processor system designs are supported; that is, no
additional system logic is required for multi-processing
since the Pentium Pro processor includes all of the
logic required to directly support the interconnection of
up to four Pentium Pro processors. This means that it's
very easy - and cost-effective - for system designers to
include multiple Pentium Pro processor processors,
essentially by just providing sockets for the additional
processors.
Q6: Is the Pentium Pro processor a 64-bit
processor? Does it support 64-bit integer
instructions?
No. Like all Intel processors since the Intel386™
processor, the Pentium Pro processor is a true 32-bit
processor. The general purpose registers are the same
as on previous generations of Intel Architecture
processors and the instruction set is supported with
only one new instruction being introduced. However,
there are a variety of wider datapaths both inside and
outside the chip. One visible feature that is sometimes
misinterpreted is that the Pentium Pro processor, like
the Pentium processor, has an external 64-bit bus in
order to communicate more efficiently with system
memory. This wider external datapath increases
bandwidth between the Pentium Pro processor and the
system, but doesn't make the Pentium Pro processor a
64-bit machine.
Q7: Is there a new instruction used by the Pentium
Pro processor? What does it do?
A conditional move instruction was added which may be
used by compiler writers as an alternate to a "test an
set" construct. This allows a data dependent branch to
be eliminated. The resulting code will be more
predictable by the processor and will thus deliver higher
performance.
Q8: The Pentium Pro processor has about 21
million transistors in total. Does this put the
Pentium Pro processor at a cost disadvantage? Is
it difficult to manufacture?
No. The Pentium Pro processor CPU core has 5.5
million transistors, and the L2 cache contains 15.5
million.
The main determinant for product manufacturability and
cost is the die size, which is in large part a result of the
process technology that the product is manufactured
on. The first Pentium Pro processor will be built on the
same process as today's Pentium processors--including
the high-volume .6 micron process, and the
advanced .35 micron process. The .35 micron process
enables higher clock frequencies and higher

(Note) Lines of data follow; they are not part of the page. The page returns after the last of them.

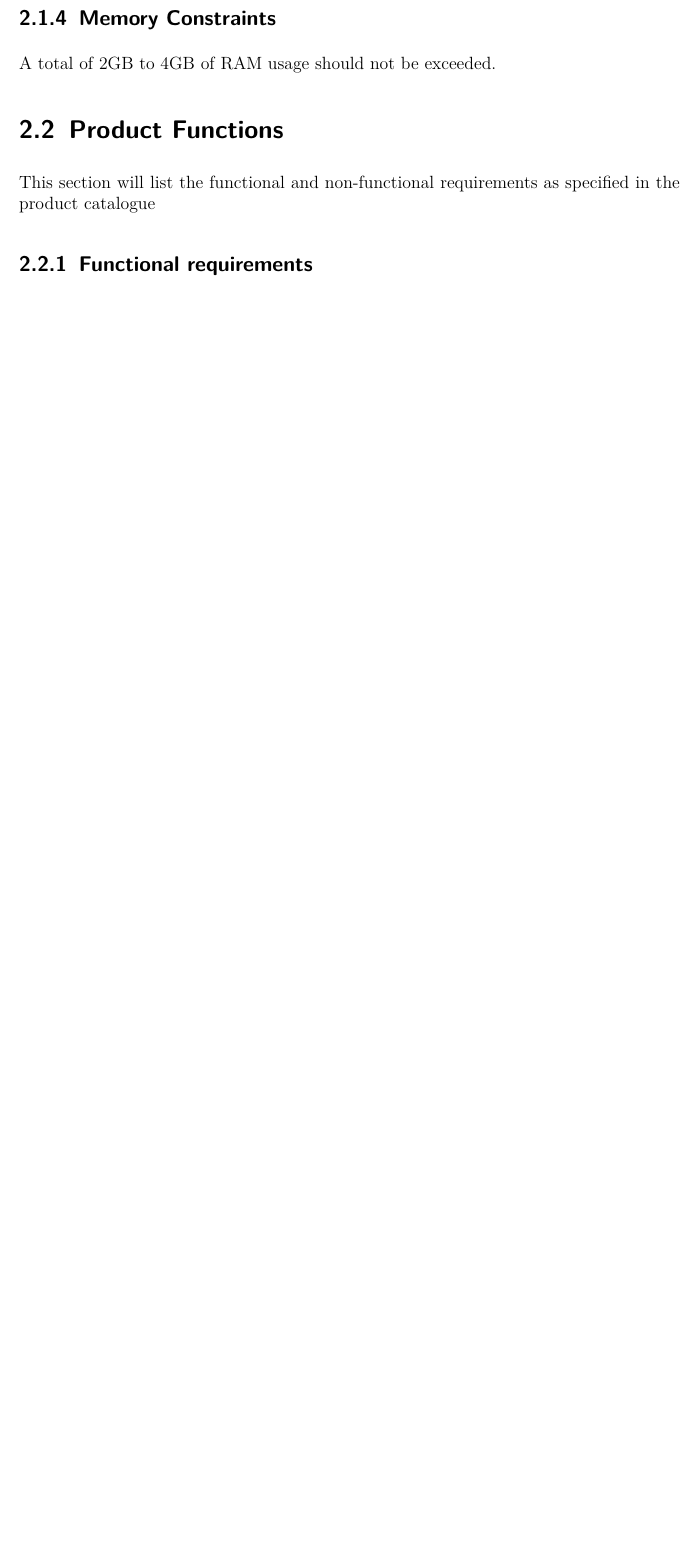
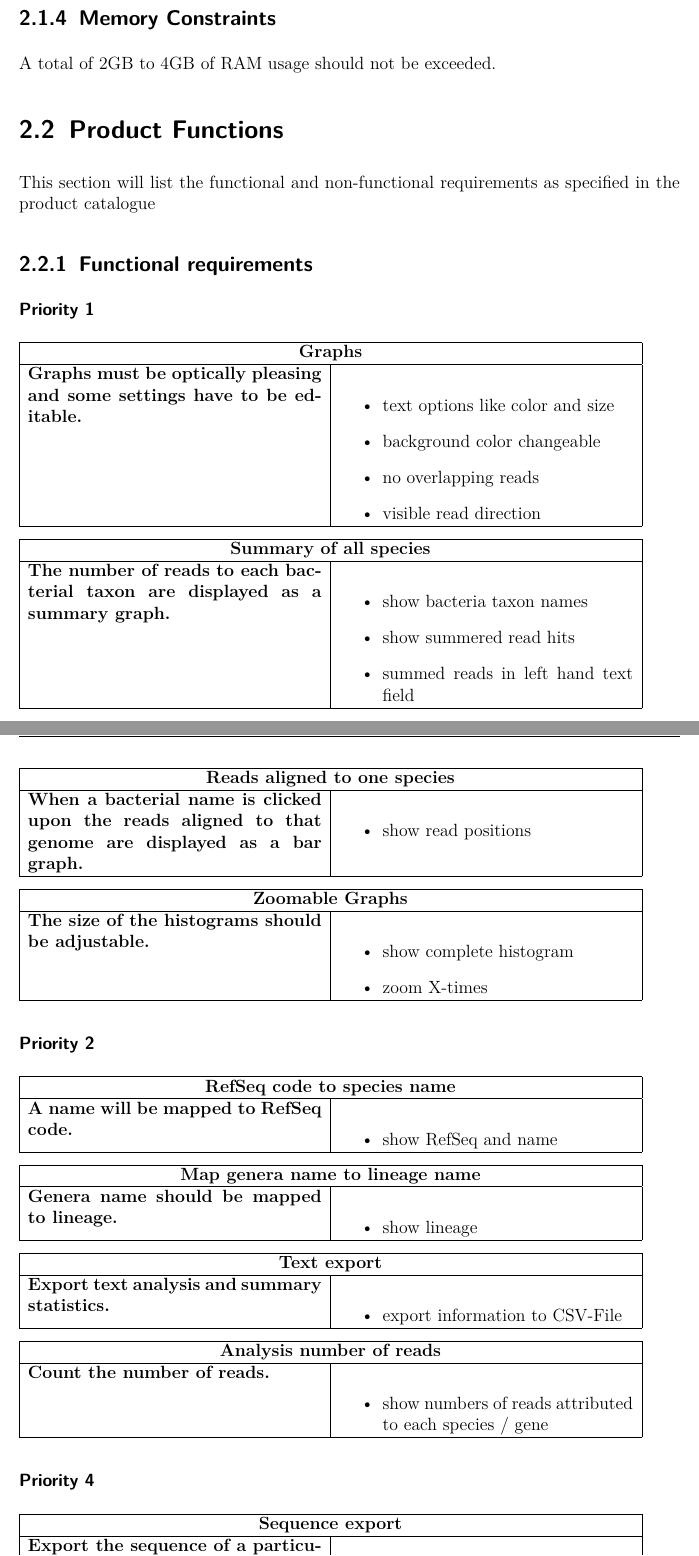
Before and after one commit to colindaven/genometa, a LaTeX document (documentation/pflichtenheft/pflichtenheft.tex): part of page 7 of 10 before the commit and two parts of pages 7 and 8 of 13 after it, the two joined at a grey line, cut so that both start at the same text, the shorter picture padded with empty space. Compiled offline with pdfLaTeX; the source files are stored in an older character set and shown here as Unicode; an older LaTeX class or package is replaced by its successor.

Commit message:
- updated software requirements specification

```diff
--- a/documentation/pflichtenheft/pflichtenheft.tex
+++ b/documentation/pflichtenheft/pflichtenheft.tex
@@ -217,3 +217,131 @@ A total of 2GB to 4GB of RAM usage should not be exceeded.
 \section{Product Functions}
 This section will list the functional and non-functional requirements as specified in the product catalogue
 \subsection{Functional requirements}
+\subsubsection{Priority 1}
+
+\begin{tabular}{|p{7cm}|p{7cm}|}
+\hline
+\multicolumn{2}{|c|}{\textbf{Graphs}}\\
+\hline
+\textbf{Graphs must be optically pleasing and some settings have to be editable.}
+&
+\begin{itemize}
+	\item text options like color and size
+	\item background color changeable
+	\item no overlapping reads
+	\item visible read direction
+\end{itemize}
+\\
+\hline
+\end{tabular}
+
+\begin{tabular}{|p{7cm}|p{7cm}|}
+\hline
+\multicolumn{2}{|c|}{\textbf{Summary of all species}}\\
+\hline
+\textbf{The number of reads to each bacterial taxon are displayed as a summary graph.}
+&
+\begin{itemize}
+	\item show bacteria taxon names
+	\item show summered read hits
+	\item summed reads in left hand text field
+\end{itemize}
+\\
+\hline
+\end{tabular}
+
+\begin{tabular}{|p{7cm}|p{7cm}|}
+\hline
+\multicolumn{2}{|c|}{\textbf{Reads aligned to one species}}\\
+\hline
+\textbf{When a bacterial name is clicked upon the reads aligned to that genome are displayed as a bar graph.}
+&
+\begin{itemize}
+	\item show read positions
+\end{itemize}
+\\
+\hline
+\end{tabular}
+
+\begin{tabular}{|p{7cm}|p{7cm}|}
+\hline
+\multicolumn{2}{|c|}{\textbf{Zoomable Graphs}}\\
+\hline
+\textbf{The size of the histograms should be adjustable.}
+&
+\begin{itemize}
+	\item show complete histogram
+	\item zoom X-times
+\end{itemize}
+\\
+\hline
+\end{tabular}
+
+\subsubsection{Priority 2}
+
+\begin{tabular}{|p{7cm}|p{7cm}|}
+\hline
+\multicolumn{2}{|c|}{\textbf{RefSeq code to species name}}\\
+\hline
+\textbf{A name will be mapped to RefSeq code.}
+&
+\begin{itemize}
+	\item show RefSeq and name
+\end{itemize}
+\\
+\hline
+\end{tabular}
+
+\begin{tabular}{|p{7cm}|p{7cm}|}
+\hline
+\multicolumn{2}{|c|}{\textbf{Map genera name to lineage name}}\\
+\hline
+\textbf{Genera name should be mapped to lineage.}
+&
+\begin{itemize}
+	\item show lineage
+\end{itemize}
+\\
+\hline
+\end{tabular}
+
+\begin{tabular}{|p{7cm}|p{7cm}|}
+\hline
+\multicolumn{2}{|c|}{\textbf{Text export}}\\
+\hline
+\textbf{Export text analysis and summary statistics.}
+&
+\begin{itemize}
+	\item export information to CSV-File
+\end{itemize}
+\\
+\hline
+\end{tabular}
+
+\begin{tabular}{|p{7cm}|p{7cm}|}
+\hline
+\multicolumn{2}{|c|}{\textbf{Analysis number of reads}}\\
+\hline
+\textbf{Count the number of reads.}
+&
+\begin{itemize}
+	\item show numbers of reads attributed to each species / gene
+\end{itemize}
+\\
+\hline
+\end{tabular}
+
+\subsubsection{Priority 4}
+
+\begin{tabular}{|p{7cm}|p{7cm}|}
+\hline
+\multicolumn{2}{|c|}{\textbf{Sequence export}}\\
+\hline
+\textbf{Export the sequence of a particular region.}
+&
+\begin{itemize}
+	\item export sequence of DNA ACTG
+\end{itemize}
+\\
+\hline
+\end{tabular}
@@ -219,0 +376 @@ This section will list the functional and non-functional requirements as specifi
+\subsubsection{Priority 5}
```
Also changed, not shown: documentation/pflichtenheft/images/gui-prototype.png (added), documentation/pflichtenheft/images/time_management_Genometa_2010-10-04_2.png (added), documentation/pflichtenheft/pflichtenheft.tex (55 more changed lines).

performance, but also makes the Pentium Pro
processor's die size much smaller and easier to
manufacture.
The 15.5 million number for the L2 cache is also
somewhat misleading. Since the L2 cache is a very

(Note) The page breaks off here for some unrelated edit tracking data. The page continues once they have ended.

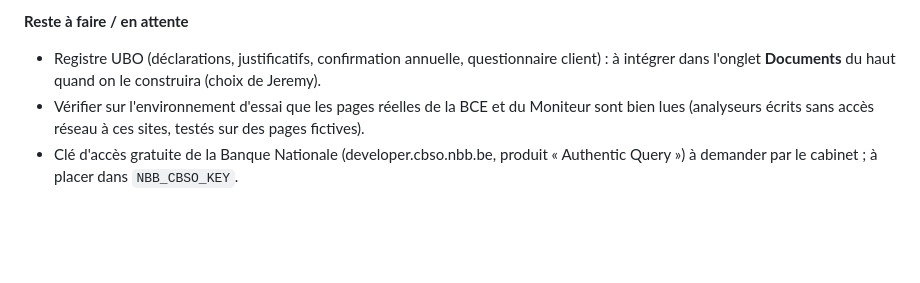
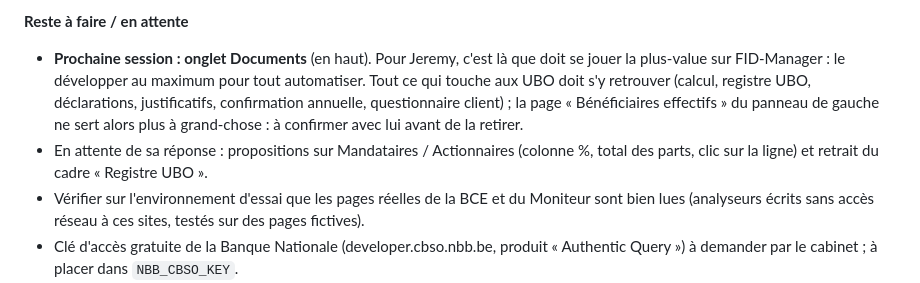
Before and after one commit to jeremydewaelheyns1-creator/Outil-cabinet-, a Markdown page: docs/SESSIONS.md, the part around the change. Rendered like a GitHub page; blank space fills up the shorter version.

Commit message:
Suivi : prochaine session consacrée à l'onglet Documents
Co-Authored-By: Claude Opus 5.5 <noreply@anthropic.com>
Claude-Session: https://claude.ai/code/session_0122D8h6tVg6gv2kKHpFc8y7

```diff
--- a/docs/SESSIONS.md
+++ b/docs/SESSIONS.md
@@ -53,8 +53,13 @@ hebdomadaire automatique, points d'attention ; carte « Registre UBO » sur la p
 bénéficiaires effectifs.
 
 **Reste à faire / en attente**
-- Registre UBO (déclarations, justificatifs, confirmation annuelle, questionnaire client) : à
-  intégrer dans l'onglet **Documents** du haut quand on le construira (choix de Jeremy).
+- **Prochaine session : onglet Documents** (en haut). Pour Jeremy, c'est là que doit se jouer la
+  plus-value sur FID-Manager : le développer au maximum pour tout automatiser. Tout ce qui
+  touche aux UBO doit s'y retrouver (calcul, registre UBO, déclarations, justificatifs,
+  confirmation annuelle, questionnaire client) ; la page « Bénéficiaires effectifs » du panneau
+  de gauche ne sert alors plus à grand-chose : à confirmer avec lui avant de la retirer.
+- En attente de sa réponse : propositions sur Mandataires / Actionnaires (colonne %, total des
+  parts, clic sur la ligne) et retrait du cadre « Registre UBO ».
 - Vérifier sur l'environnement d'essai que les pages réelles de la BCE et du Moniteur sont
   bien lues (analyseurs écrits sans accès réseau à ces sites, testés sur des pages fictives).
 - Clé d'accès gratuite de la Banque Nationale (developer.cbso.nbb.be, produit « Authentic
```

regular uniform structure, the transistors may be placed
more densely resulting in a relatively small die area.
While the L2 cache contains nearly three times the

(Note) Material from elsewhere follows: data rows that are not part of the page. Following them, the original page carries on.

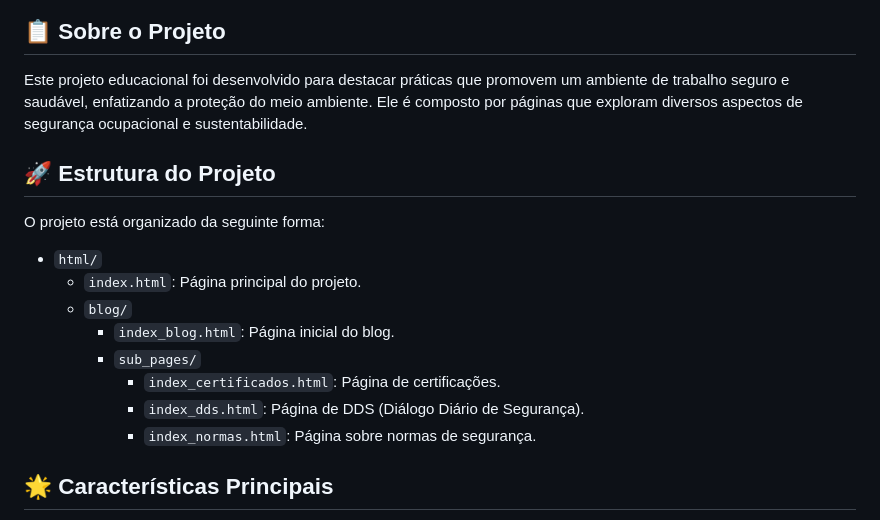
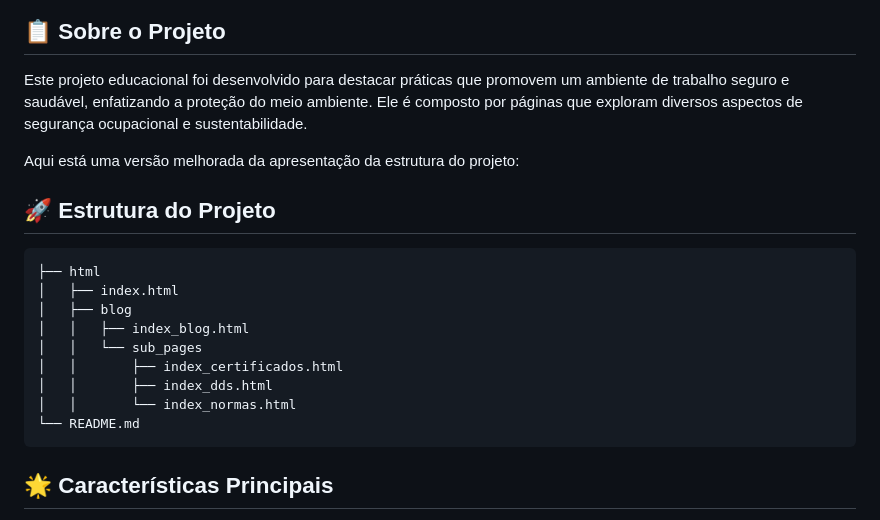
Before and after one commit to devAndreotti/APS-01, a Markdown page: README.md, the part around the change. Rendered like a GitHub page.

````diff
--- a/README.md
+++ b/README.md
@@ -13,21 +13,27 @@
 </div>
 
 ## 📋 Sobre o Projeto
-
 Este projeto educacional foi desenvolvido para destacar práticas que promovem um ambiente de trabalho seguro e saudável, enfatizando a proteção do meio ambiente. Ele é composto por páginas que exploram diversos aspectos de segurança ocupacional e sustentabilidade.
 
+Aqui está uma versão melhorada da apresentação da estrutura do projeto:
+
 ## 🚀 Estrutura do Projeto
+```
+├── html
+│   ├── index.html
+│   ├── blog
+│   │   ├── index_blog.html
+│   │   └── sub_pages
+│   │       ├── index_certificados.html
+│   │       ├── index_dds.html
+│   │       └── index_normas.html
+└── README.md
+```
 
-O projeto está organizado da seguinte forma:
 
-- `html/`
-  - `index.html`: Página principal do projeto.
-  - `blog/`
-    - `index_blog.html`: Página inicial do blog.
-    - `sub_pages/`
-      - `index_certificados.html`: Página de certificações.
-      - `index_dds.html`: Página de DDS (Diálogo Diário de Segurança).
-      - `index_normas.html`: Página sobre normas de segurança.
+
+
+
 
 ## 🌟 Características Principais
 
````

transistor count of the CPU core, the die size is actually
smaller than the .6 micron version of the Pentium Pro
processor CPU.